A cost-of-living squeeze? Distributional implications of rising inflation
Inflation has quickly and significantly increased in most OECD countries since the
end of 2021 and further accelerated after Russia’s war of aggression against Ukraine,
mostly driven by surging energy and food prices. Certain categories of households
are particularly vulnerable, as large parts of their consumption expenditures are
devoted to energy and food. Drawing on national micro-based household budget surveys
and on CPI data, this paper provides a quantification of the impact of rising prices
on households’ welfare. Declines in household purchasing power between August 2021
and August 2022 are estimated to range from 3% in Japan to 18% in the Czech Republic.
This decline is driven by energy prices in most countries, especially Denmark, Italy,
and the United Kingdom, while energy prices play a lesser role in countries where
inflation is more broad-based like the Czech Republic and the United States. In all
considered countries, inflation weighs relatively more on low than high-income households.
Rural households are hit particularly hard, most often more than low-incomes ones,
and this is driven by energy price inflation. To cushion vulnerable households from
rising inflation, especially from energy prices, these findings call for a careful
targeting of income and price support measures, notwithstanding their administrative
and logistical complexity, taking into account their effects on economic activity,
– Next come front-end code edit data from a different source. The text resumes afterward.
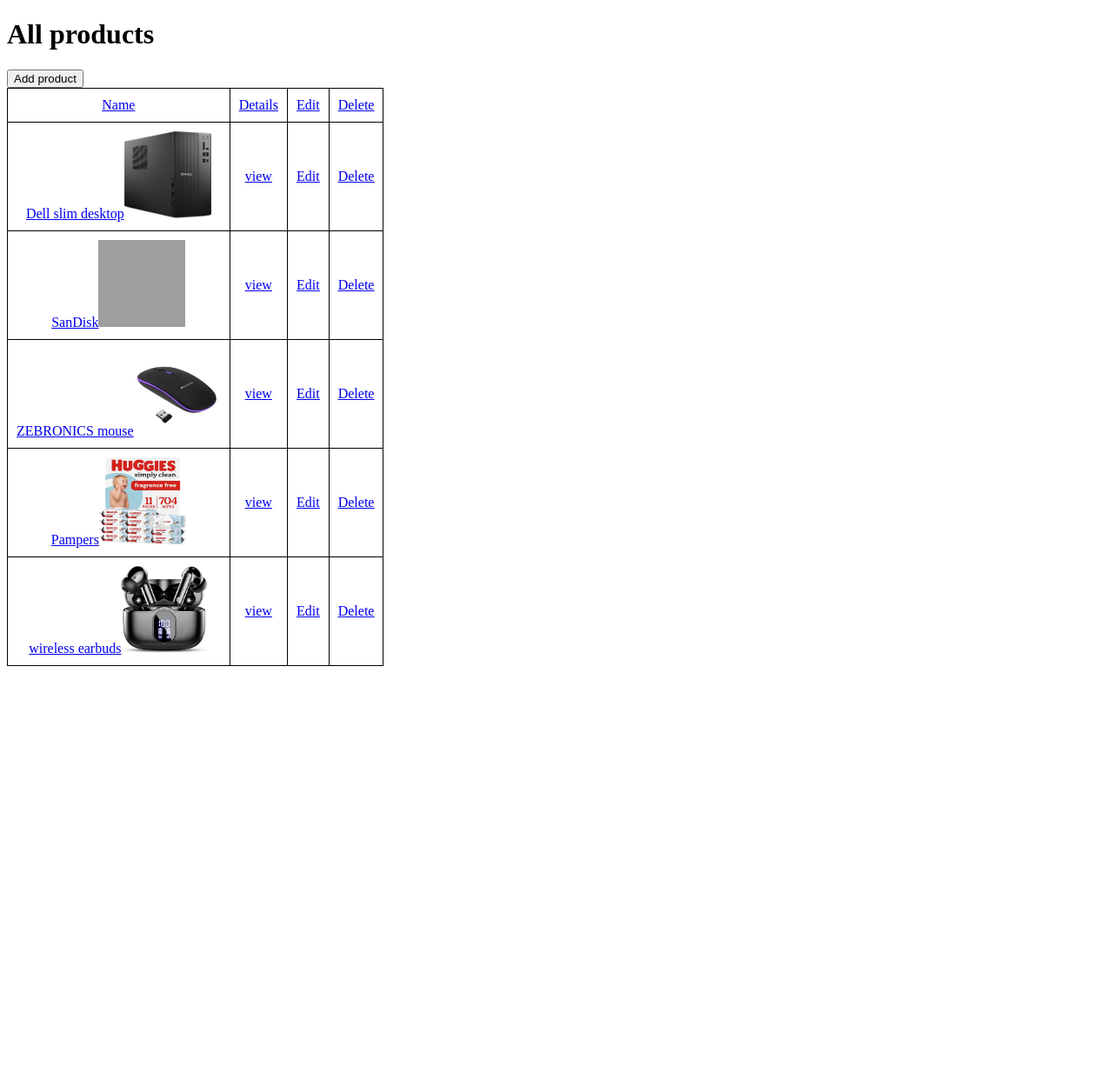
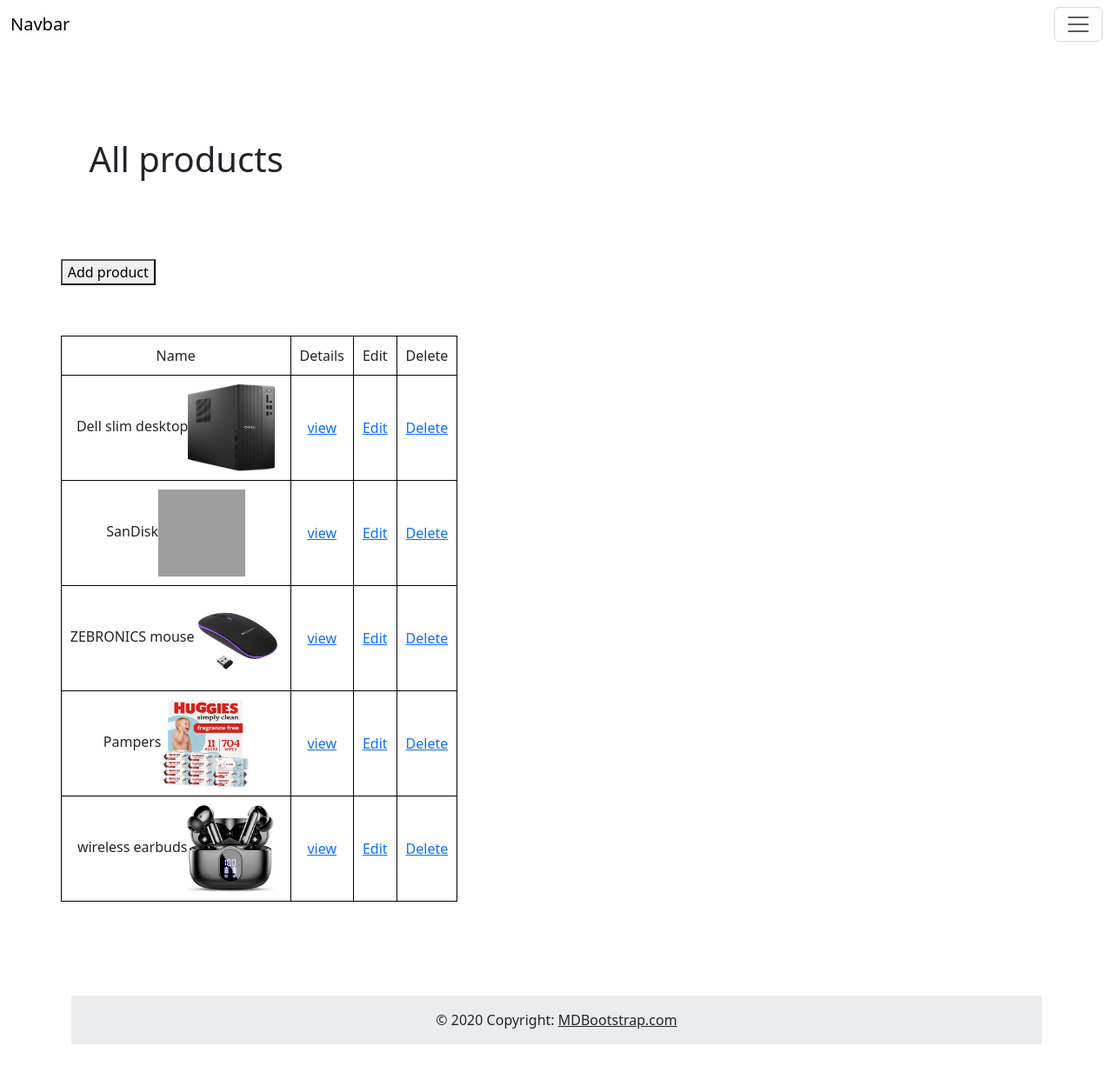
Before and after one commit to neethusobhish/ecommerce-website, a Django app: page /products/all_products in a window 1280 px wide. Shown: the whole page at 87% size. Before the commit the page ends 766 px from the top, so only its background shows below. Run offline with Django 5.2, Linux system fonts and the light colour scheme; data comes from the database, SQL or seed files in the repository; some libraries are stand-ins or nearby versions; grey boxes are pictures that could not be loaded.

Commit message:
updated django project

```diff
--- a/accountss/forms.py
+++ b/accountss/forms.py
@@ -1,3 +1,5 @@
+from django import forms
+
 from django.contrib.auth.models import User
 from django.contrib.auth.forms import UserCreationForm
 
--- a/accountss/urls.py
+++ b/accountss/urls.py
@@ -3,8 +3,8 @@ from .views import *
 
 urlpatterns = [
 
-    path('login',loginpage),
-    path('logout',logoutpage),
-    path('register',registerpage)
+    path('login',loginpage, name='login'),
+    path('logout',logoutpage,name='logout'),
+    path('register',registerpage,name='register')
 
 ]
--- a/accountss/views.py
+++ b/accountss/views.py
@@ -30,4 +30,4 @@ def registerpage(request):
             return redirect(loginpage)
     else:
         form = RegisterForm()
-    return redirect (request,'register.html',{'form':form})
+    return render (request,'register.html',{'form':form})
--- a/products/models.py
+++ b/products/models.py
@@ -51,12 +51,18 @@ class Cart(models.Model):
         return self.user.user.username
 
 class CartItem(models.Model):
-    cart = models.ForeignKey(Cart,on_delete=models.CASCADE,null=True)
+    user = models.ForeignKey(User,on_delete=models.CASCADE,null = True)
+    # cart = models.ForeignKey(Cart,on_delete=models.CASCADE,null=True,blank=True)
     product = models.ForeignKey(Products,on_delete=models.CASCADE)
-    quantity = models.PositiveIntegerField()
+    quantity = models.PositiveIntegerField(default=1)
+
+    def total_price(self):
+        return self.product.price*self.quantity
+
+
 
     def __str__(self):
-        return self.cart.user.user.username
+        return self.user.first_name
 
 
 class Order(models.Model):
--- a/products/urls.py
+++ b/products/urls.py
@@ -19,6 +19,12 @@ urlpatterns = [
     path('editproduct/<int:pid>',editproductpage,name='edit_products'),
     path('deletepro/<int:pid>',deleteproductpage,name='delete_product'),
     path('allproductapi',allproductsapi),
-    path('allcategoryapi',allcategoryapi)
+    path('allcategoryapi',allcategoryapi),
+    path('cart',view_cartpage,name='viewcart'),
+    path("cart/increase/<int:item_id>/", increase_quantity, name="increase_quantity"),
+    path("cart/decrease/<int:item_id>/", decrease_quantity, name="decrease_quantity"),
+    path("cart/remove/<int:item_id>/", remove_item, name="remove_item"),
+
+
 ]
 urlpatterns += static(settings.MEDIA_URL, document_root=settings.MEDIA_ROOT)
--- a/products/views.py
+++ b/products/views.py
@@ -1,4 +1,4 @@
-from django.shortcuts import render,redirect
+from django.shortcuts import render,redirect,get_object_or_404
 from .models import *
 from .forms import *
 from rest_framework.response import Response
@@ -71,6 +71,83 @@ def deleteproductpage(request,pid):
     # return redirect(allproductspage)
 
 
+# add product to cart (with choosen quantity)
+def add_to_cart(request,product_id):
+    if not request.user.is_authenticated:
+        return redirect('login')
+
+    if request.method =='POST':
+        prodct = Products.objects.get(id=product_id)
+        quantity = int(request.POST.get('quantity',1))
+
+    item = CartItem.objects.filter(user=request.user, product=prodct).first()
+    if item:
+        item.quantity +=quantity
+        item.save()
+    else:
+        CartItem.objects.create(user=request.user,product=prodct,quantity=quantity)
+
+    return redirect(allproductspage)
+
+
+# 4. View cart: all items + grand total
+def view_cartpage(request):
+    if not request.user.is_authenticated:
+        return redirect("login")
+
+    items = CartItem.objects.filter(user=request.user)
+    grand_total = 0
+    for item in items:
+        grand_total += item.total_price()
+
+    return render(request, "cart.html", {"items": items, "grand_total": grand_total})
+
+
+# 5. Increase quantity by 1
+def increase_quantity(request, item_id):
+    if not request.user.is_authenticated:
+        return redirect("login")
+
+    item =CartItem.objects.get(id=item_id, user=request.user)
+    item.quantity += 1
+    item.save()
+    return redirect(view_cartpage)
+
+
+# 6. Decrease quantity by 1 (remove the item if it reaches 0)
+def decrease_quantity(request, item_id):
+    if not request.user.is_authenticated:
+        return redirect("login")
+
+    item = CartItem.objects.get(id=item_id, user=request.user)
+    item.quantity -= 1
+    if item.quantity <= 0:
+        item.delete()
+    else:
+        item.save()
+    return redirect(view_cartpage)
+
+
+# 7. Remove an item completely
+def remove_item(request, item_id):
+    if not request.user.is_authenticated:
+        return redirect("login")
+
+    item =CartItem.objects.get( id=item_id, user=request.user)
+    item.delete()
+    return redirect(view_cartpage)
+
+
+
+
+
+
+
+
+
+
+
+
 # api
 
 @api_view(['GET'])
--- a/static/css/products.css
+++ b/static/css/products.css
@@ -1,14 +1,26 @@
+.body{
+    margin: 0;
+    padding: 0;
+}
+
 .image{
     width:100px;
     height: 100px;
 
 }
 
-.table{
+.protable{
     text-align: center;
     padding: 10px;
     border-collapse: collapse;
 }
-.row{
+.prorow{
     border: 1px solid black;
 }
+.basemain{
+    min-height: 700px;
+}
+.allpro{
+    padding: 2%;
+    margin:10px;
+}
--- a/templates/allproducts.html
+++ b/templates/allproducts.html
@@ -1,31 +1,33 @@
-<!DOCTYPE html>
-<html lang="en">
-<head>
-    <meta charset="UTF-8">
-    <meta name="viewport" content="width=device-width, initial-scale=1.0">
-    <title>Document</title>
-    <link rel="stylesheet" href="/static/css/products.css"/>
-</head>
-<body>
-    <h1>All products</h1>
+{% extends 'base.html' %}
+
+
+{% block content%}
+<div  class="allpro">
+    <div class="allpro">
+        <h1 class="allpro">All products</h1>
+    </div>
     <!-- <p>{{pro}}</p> -->
-     <a href="{% url 'addproduct' %}"><button> Add product</button>
-    <table class="table">
-        <tr class="table row">
-            <td class="table row">Name</td>
-            <td class="table row">Details</td>
-            <td class="table row">Edit</td>
-            <td class="table row">Delete</td>
+    <div class="allpro">
+        <a href="{% url 'addproduct' %}"><button> Add product</button></a>
+    </div>
+    <div class="allpro">
+        <table class="protable">
+        <tr class="protable prorow">
+            <td class="protable prorow">Name</td>
+            <td class="protable prorow">Details</td>
+            <td class="protable prorow">Edit</td>
+            <td class="protable prorow">Delete</td>
         </tr>
         {% for i in pro %}
         <tr>
-            <td class="table row">{{i.name}}<img src="{{i.image}}" alt="" class="image"></td>
-            <td class="table row"><a href="{% url 'prodetails' i.id %}"> view</a></td>
-            <td class="table row"><a href="{% url 'edit_products' i.id %}">Edit</a></td>
-            <td class="table row"><a href= "{% url 'delete_product' i.id %}">Delete</a></td>
+            <td class="protable prorow">{{i.name}}<img src="{{i.image}}" alt="" class="image"></td>
+            <td class="protable prorow"><a href="{% url 'prodetails' i.id %}"> view</a></td>
+            <td class="protable prorow"><a href="{% url 'edit_products' i.id %}">Edit</a></td>
+            <td class="protable prorow"><a href= "{% url 'delete_product' i.id %}">Delete</a></td>
         </tr>
         {% endfor %}
+</table>
 
-    </table>
-</body>
-</html>
+    </div>
+</div>
+ {% endblock %}
--- a/templates/base.html
+++ b/templates/base.html
@@ -0,0 +1,82 @@
+<!DOCTYPE html>
+<html lang="en">
+<head>
+    <meta charset="UTF-8">
+    <meta name="viewport" content="width=device-width, initial-scale=1.0">
+    <title>Document</title>
+    <link href="https://cdn.jsdelivr.net/npm/bootstrap@6.0.0-alpha.1/dist/css/bootstrap.min.css" rel="stylesheet" integrity="sha384-B/GM4XqrwHnWXNOWMbloTmrYXZg10cakYGmpfsR/bbzQ6JAJI4ihuyADKLnBgrCe" crossorigin="anonymous">
+    <link rel="stylesheet" href="/static/css/products.css"/>
+</head>
+<body>
+
+<div>
+    <nav class="navbar sm:navbar-expand bg-1 fg-2">
+  <div class="container-fluid">
+    <a class="navbar-brand" href="#">Navbar</a>
+    <button class="btn-icon navbar-toggler" type="button" data-bs-toggle="drawer" data-bs-target="#navbarNav" aria-controls="navbarNav" aria-expanded="false" aria-label="Toggle navigation">
+      <span class="navbar-toggler-icon" aria-hidden="true"></span>
+    </button>
+    <dialog class="drawer drawer-end" tabindex="-1" id="navbarNav" aria-labelledby="navbarNavLabel">
+      <div class="drawer-header">
+        <h5 class="drawer-title" id="navbarNavLabel">All products </h5>
+        <button type="button" class="btn-close" data-bs-dismiss="drawer" aria-label="Close"></button>
+      </div>
+      <div class="drawer-body">
+        <ul class="navbar-nav">
+          <li class="nav-item">
+             <a class="nav-link" href="{% url 'allproduct' %} "> All products</a>
+          </li>
+          <li class="nav-item">
+            <a class="nav-link active" aria-current="page" href="#">Home</a>
+          </li>
+
+          {% if request.user.is_authenticated  %}
+           <li class="nav-item">
+               <a class="nav-link" href="{% url 'logout' %} ">Cart</a>
+          </li>
+          <li class="nav-item">
+               <a class="nav-link" href="{% url 'logout' %} ">Logout</a>
+          </li>
+            <li class="nav-item nav-link">
+               {{ request.user}}
+          </li>
+          {%  else %}
+             <li class="nav-item">
+            <a class="nav-link" href="{% url 'register' %}">Register</a>
+          </li>
+          <li class="nav-item">
+            <a class="nav-link" href="{% url 'login' %} ">Login</a>
+          </li>
+          {% endif %}
+        </ul>
+      </div>
+    </dialog>
+  </div>
+</nav>
+
+</div>
+
+<div class="basemain">
+    {% block content %}
+    {% endblock %}
+
+</div>
+
+
+<div class="container my-5">
+
+<footer class="bg-body-tertiary text-center text-lg-start">
+  <!-- Copyright -->
+  <div class="text-center p-3" style="background-color: rgba(0, 0, 0, 0.05);">
+    © 2020 Copyright:
+    <a class="text-body" href="https://mdbootstrap.com/">MDBootstrap.com</a>
+  </div>
+  <!-- Copyright -->
+</footer>
+</div>
+
+
+
+    <script type="module" src="https://cdn.jsdelivr.net/npm/bootstrap@6.0.0-alpha.1/dist/js/bootstrap.bundle.min.js" integrity="sha384-1a/pXj49ZQ1aHEmrJ+gMw1otqoVsYwlEnlD8mIfY2TV03r20Y0CN7uqx1tQogjPL" crossorigin="anonymous"></script>
+</body>
+</html>
--- a/templates/deleteproduct.html
+++ b/templates/deleteproduct.html
@@ -1,4 +1,7 @@
-delete
+{% extends 'base.html' %}
+
+
+{% block content%}
 <form method="POST" >
 {% csrf_token %}
 <p>are you sure want to delete ?</p>
@@ -8,3 +11,4 @@ delete
 <a href="{%  url 'allproduct'%} ">
 <button>No</button></a>
 <!-- {{pro}} -->
+ {% endblock %}
--- a/templates/editproduct.html
+++ b/templates/editproduct.html
@@ -1,3 +1,7 @@
+{% extends 'base.html' %}
+
+
+{% block content%}
 <form method="post" enctype="multipart/form-data">
 
     {% csrf_token %}
@@ -6,3 +10,4 @@
 
     <input type="submit" value="edit">
 </form>
+{% endblock %}
--- a/templates/login.html
+++ b/templates/login.html
@@ -1,6 +1,11 @@
+{% extends 'base.html' %}
+
+
+{%block content%}
 <form method="post">
     {% csrf_token %}
     <input type="text" placeholder="Username" name="usern"></br>
     <input type="password" placeholder="Password" name="passw"></br>
     <input type="submit" value="login">
 </form>
+{%endblock%}
--- a/templates/register.html
+++ b/templates/register.html
@@ -1,3 +1,7 @@
+{% extends 'base.html' %}
+
+
+{% block content%}
 <form method='POST'>
     {% csrf_token %}
 
@@ -6,3 +10,4 @@
     <input type="submit" value="Register">
 
 </form>
+{% endblock %}
```
Also changed, not shown: templates/cart.html (added, +37 -0 lines), templates/categoryitems.html (+5 -10 lines), templates/prodetails.html (+7 -11 lines), db.sqlite3, products/migrations/0006_cartitem_user_alter_cartitem_cart_and_more.py (added), products/migrations/0007_remove_cartitem_cart.py (added).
inflation, and, last but not least, environmental goals.
Published on December 22, 2022
In series:OECD Economics Department Working Papersview more titles